*** Opening LISTED RECORDS ***

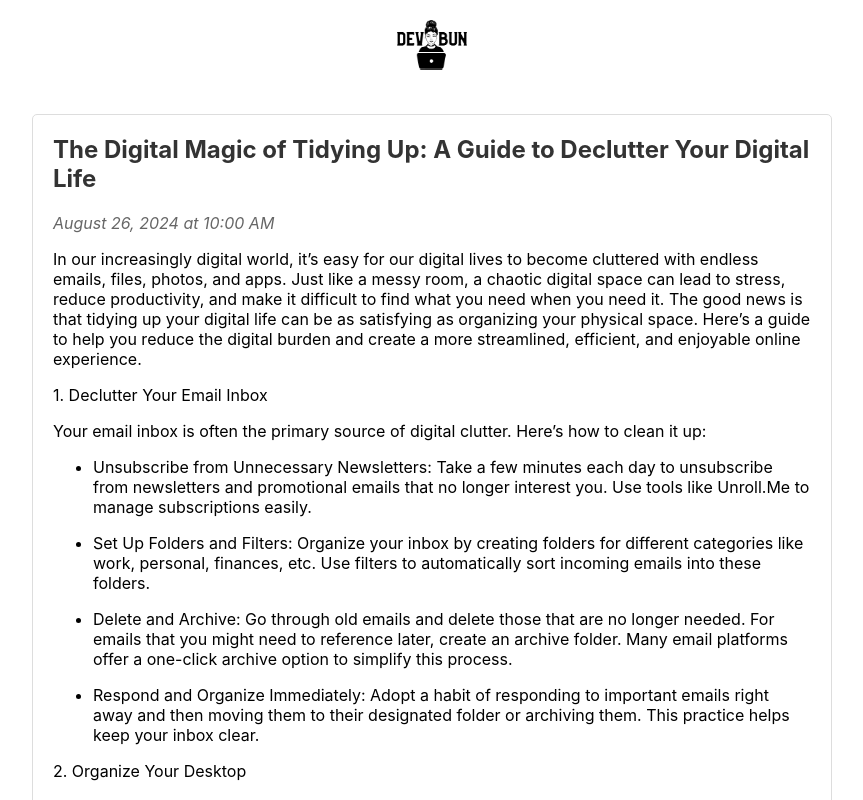
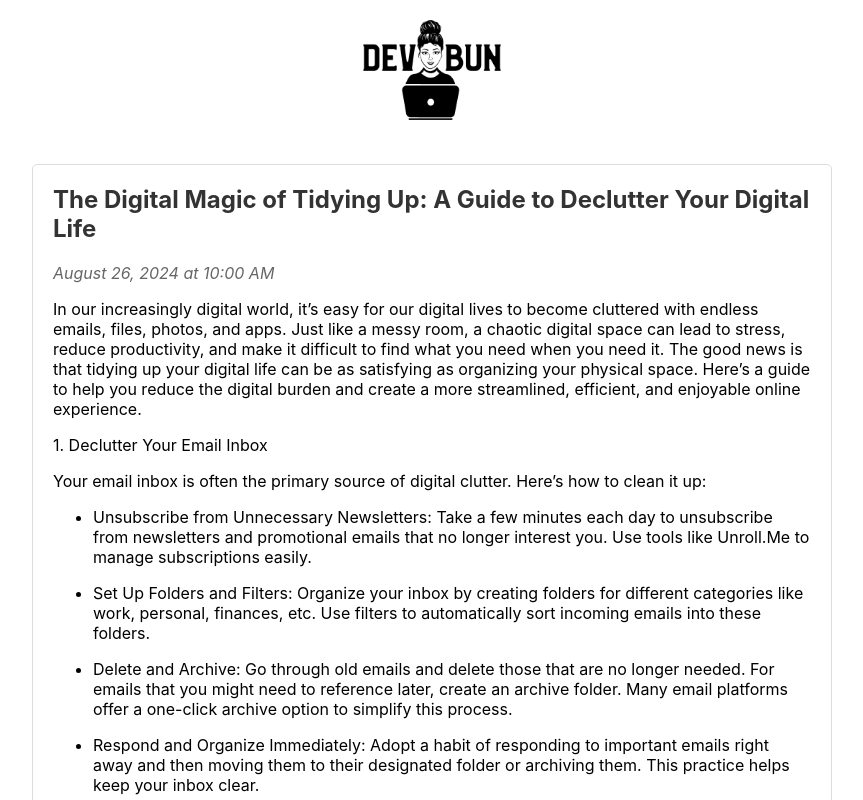
Before and after one commit to avaarm/blog-template, a React (Create React App) app: page / in a window 1280 px wide. Shown: the top 800 px of the page, without its empty margins (208-1071 px from the left). Built offline with nearby package versions, Linux system fonts and the light colour scheme.

Commit message:
first blog post

```diff
--- a/src/App.css
+++ b/src/App.css
@@ -15,7 +15,7 @@ header {
 }
 
 .logo img {
-  max-height: 50px;
+  max-height: 100px;
 }
 
 .blog-post {
```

*** Closing LISTED RECORDS ***

» **WHAT YOU ARE ASKED TO DO**: Each entry is to be given again exactly as it stands, with its pictures removed.

» **TASK SOLUTION**:
Before and after one commit to avaarm/blog-template, a React (Create React App) app: page / in a window 1280 px wide. Shown: the top 800 px of the page, without its empty margins (208-1071 px from the left). Built offline with nearby package versions, Linux system fonts and the light colour scheme.

Commit message:
first blog post

```diff
--- a/src/App.css
+++ b/src/App.css
@@ -15,7 +15,7 @@ header {
 }
 
 .logo img {
-  max-height: 50px;
+  max-height: 100px;
 }
 
 .blog-post {
```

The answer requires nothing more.